financial referring to finance

e.g. Financial position

financially to do with finance

e.g. The company is financially dependent on one shareholder

financier a person who lends large sums of money financing the process of providing money

Ex.3. Find the following words and phrases in the text.

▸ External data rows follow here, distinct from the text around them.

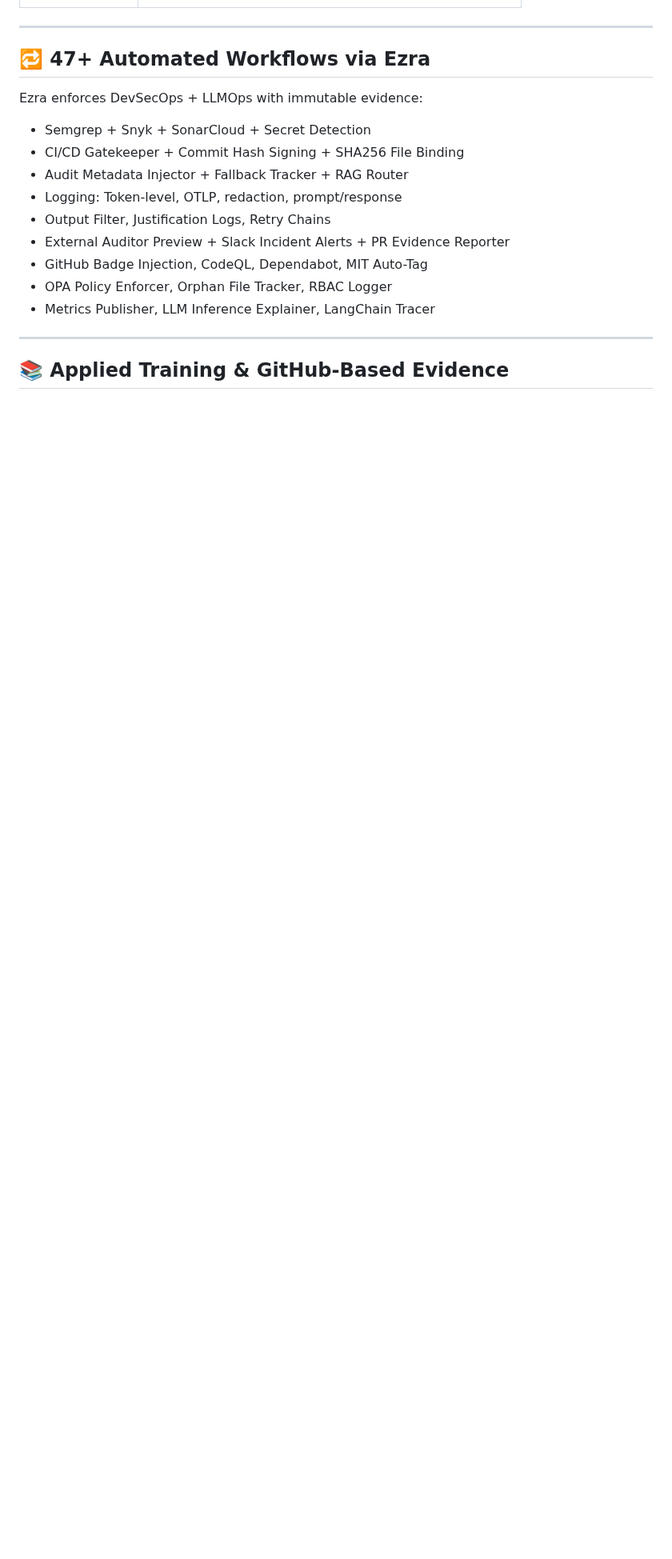
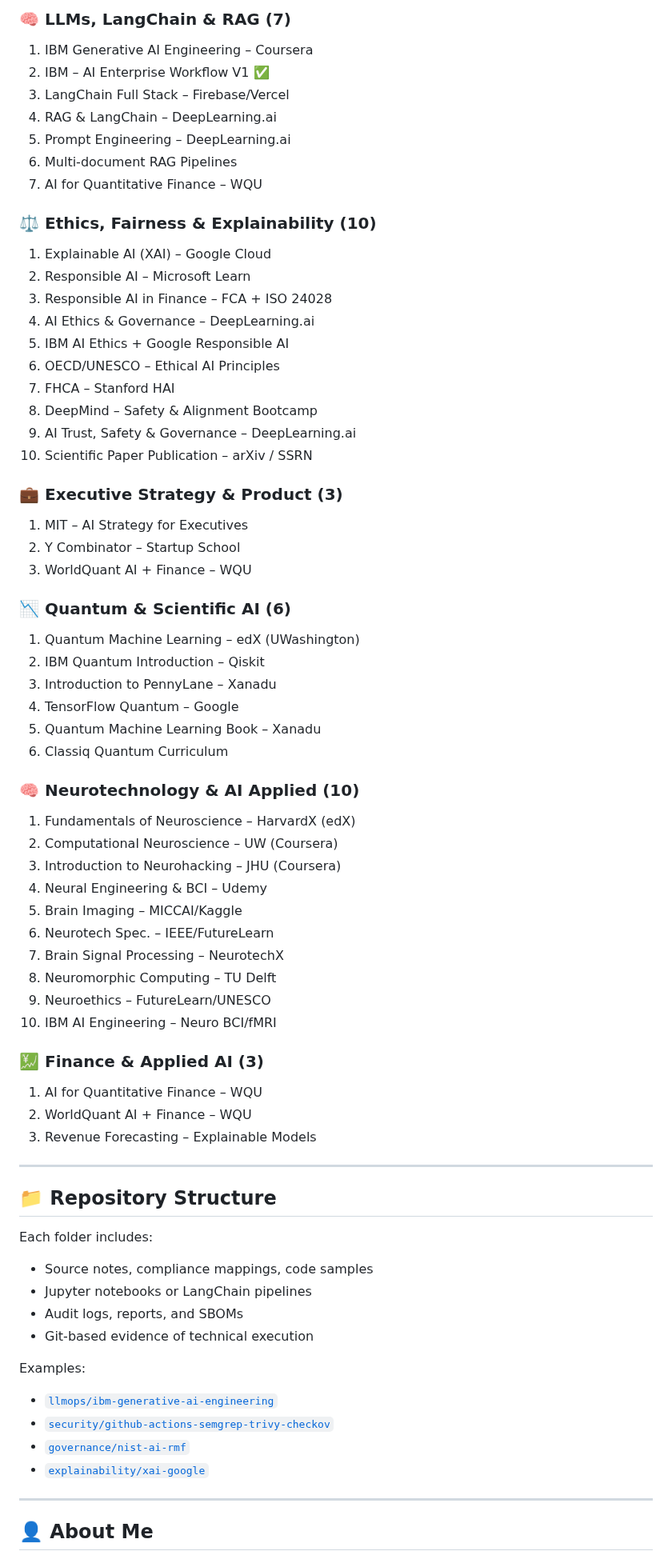
Before and after one commit to Fabiobeverton/fabiobeverton.github.io, a Markdown page: README.md, the part around one of its changes. Shown at 80% size. Drawn GitHub-style; blank space fills up the shorter version.

```diff
--- a/README.md
+++ b/README.md
@@ -62,21 +57,72 @@ SaaS ecosystem integrating AI, compliance, finance and legal intelligence.
+### 🧠 LLMs, LangChain & RAG (7)
+1. IBM Generative AI Engineering – Coursera
+2. IBM – AI Enterprise Workflow V1 ✅
+3. LangChain Full Stack – Firebase/Vercel
+4. RAG & LangChain – DeepLearning.ai
+5. Prompt Engineering – DeepLearning.ai
+6. Multi-document RAG Pipelines
+7. AI for Quantitative Finance – WQU
+
+### ⚖️ Ethics, Fairness & Explainability (10)
+1. Explainable AI (XAI) – Google Cloud
+2. Responsible AI – Microsoft Learn
+3. Responsible AI in Finance – FCA + ISO 24028
+4. AI Ethics & Governance – DeepLearning.ai
+5. IBM AI Ethics + Google Responsible AI
+6. OECD/UNESCO – Ethical AI Principles
+7. FHCA – Stanford HAI
+8. DeepMind – Safety & Alignment Bootcamp
+9. AI Trust, Safety & Governance – DeepLearning.ai
+10. Scientific Paper Publication – arXiv / SSRN
+
+### 💼 Executive Strategy & Product (3)
+1. MIT – AI Strategy for Executives
+2. Y Combinator – Startup School
+3. WorldQuant AI + Finance – WQU
+
+### 📉 Quantum & Scientific AI (6)
+1. Quantum Machine Learning – edX (UWashington)
+2. IBM Quantum Introduction – Qiskit
+3. Introduction to PennyLane – Xanadu
+4. TensorFlow Quantum – Google
+5. Quantum Machine Learning Book – Xanadu
+6. Classiq Quantum Curriculum
+
+### 🧠 Neurotechnology & AI Applied (10)
+1. Fundamentals of Neuroscience – HarvardX (edX)
+2. Computational Neuroscience – UW (Coursera)
+3. Introduction to Neurohacking – JHU (Coursera)
+4. Neural Engineering & BCI – Udemy
+5. Brain Imaging – MICCAI/Kaggle
+6. Neurotech Spec. – IEEE/FutureLearn
+7. Brain Signal Processing – NeurotechX
+8. Neuromorphic Computing – TU Delft
+9. Neuroethics – FutureLearn/UNESCO
+10. IBM AI Engineering – Neuro BCI/fMRI
+
+### 💹 Finance & Applied AI (3)
+1. AI for Quantitative Finance – WQU
+2. WorldQuant AI + Finance – WQU
+3. Revenue Forecasting – Explainable Models
 
 ---
 
-## 🔁 47+ Automated Workflows via Ezra
+## 📁 Repository Structure
 
-Ezra enforces DevSecOps + LLMOps with immutable evidence:
+Each folder includes:
 
-- Semgrep + Snyk + SonarCloud + Secret Detection
-- CI/CD Gatekeeper + Commit Hash Signing + SHA256 File Binding
-- Audit Metadata Injector + Fallback Tracker + RAG Router
-- Logging: Token-level, OTLP, redaction, prompt/response
-- Output Filter, Justification Logs, Retry Chains
-- External Auditor Preview + Slack Incident Alerts + PR Evidence Reporter
-- GitHub Badge Injection, CodeQL, Dependabot, MIT Auto-Tag
-- OPA Policy Enforcer, Orphan File Tracker, RBAC Logger
-- Metrics Publisher, LLM Inference Explainer, LangChain Tracer
+- Source notes, compliance mappings, code samples
+- Jupyter notebooks or LangChain pipelines
+- Audit logs, reports, and SBOMs
+- Git-based evidence of technical execution
+
+Examples:
+- [`llmops/ibm-generative-ai-engineering`](https://github.com/fabiobeverton/ai-compliance-learning-journey/tree/main/llmops/ibm-generative-ai-engineering)
+- [`security/github-actions-semgrep-trivy-checkov`](https://github.com/fabiobeverton/ai-compliance-learning-journey/tree/main/security/github-actions-semgrep-trivy-checkov)
+- [`governance/nist-ai-rmf`](https://github.com/fabiobeverton/ai-compliance-learning-journey/tree/main/governance/nist-ai-rmf)
+- [`explainability/xai-google`](https://github.com/fabiobeverton/ai-compliance-learning-journey/tree/main/explainability/xai-google)
 
 ---
 
-## 📚 Applied Training & GitHub-Based Evidence
+## 👤 About Me
 
```
Also changed, not shown: other parts of README.md (+53 -90 lines).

Translate sentences containing them into your mother tongue and make your own ones:

willing to contribute, to get a true feel for finance, obtaining funds, financial forecasting, accounts receivable, to meet needs, bad debt losses, tax implications, tax computation, to check on ledgers, to check up, financial statement.

Ex.4.Match the words in Column I with their antonyms in Column II:

Assets Losses

Revenues To spend money (to waste, to invest)

Profit Accounts payable

Cash-inflow To collect money

To raise funds Liabilities

Accounts receivable Cash-outflow

To credit, to lend, Expenditures (expenses)

to grant money Payments in advance

To own To borrow money

Overdue payments To owe

Ex.5. Match the words/expressions on the left with an appropri­ate combination on the right, to make an idiomatic phrase:

1. up-to-date a. figures, information, legislation

2. rough b. a true feel for finance

3.to run c. the limit

4.to get d. funds, space

5. close to e. in charge of finance

6.short of f. calculations, estimate, store

7. a manager g. a business, a plant, risk

8.our line of h. decisions, an agreement, a bargain, one's living

9.sound Ї. investment, currency, policy

10 . to make j. credit in the bank


Read and memorize the following words and word combinations:

accounting звітність; облік

account рахунок; звіт; стаття; рахунок

accountancy наука-бухгалтерський облік

accountant бухгалтер

Accounts=accounting department бухгалтерія

(to) attest to the accuracy свідчить про точність, bookkeeping рахівництво

bookkeeper рахівник

benefit вигода; вигідність; пільги;

coherent(manner) зв’язаний; узгоджений (спосіб) double-entry system система подвійного запису

depreciation знецінювання

dual impact (duality) подвійний вплив

entry(ies) вхідні дані, входження

effort зусилля; досягнення

employer наймач; працедавець

employee особа найманої праці; робітник

filing system схема реєстрації (рахунків)

(to) fall into підпадати; поділятися на

gross margin валовий прибуток(брутто)

ledger головна бухгалтерська книга,

liquidity ліквідність

(to) meet one’s needs задовольняти потреби

non-business organization на безоплатній основі

non-reciprocating basis бюджетна організація

performance виконання; діяльність

pertinent(documents) доречний

revenue прибуток (брутто); виручка

reward (ви)нагорода

sacrifice збиток (собі)

single-entry system проста бухгалтерія

sophisticated досвідчений; перекручений


Accounting and Bookkeeping

Today's finance divisions focus their attention on the ultimate needs of decision makers who use accounting information, whether those decision makers are inside or outside the business.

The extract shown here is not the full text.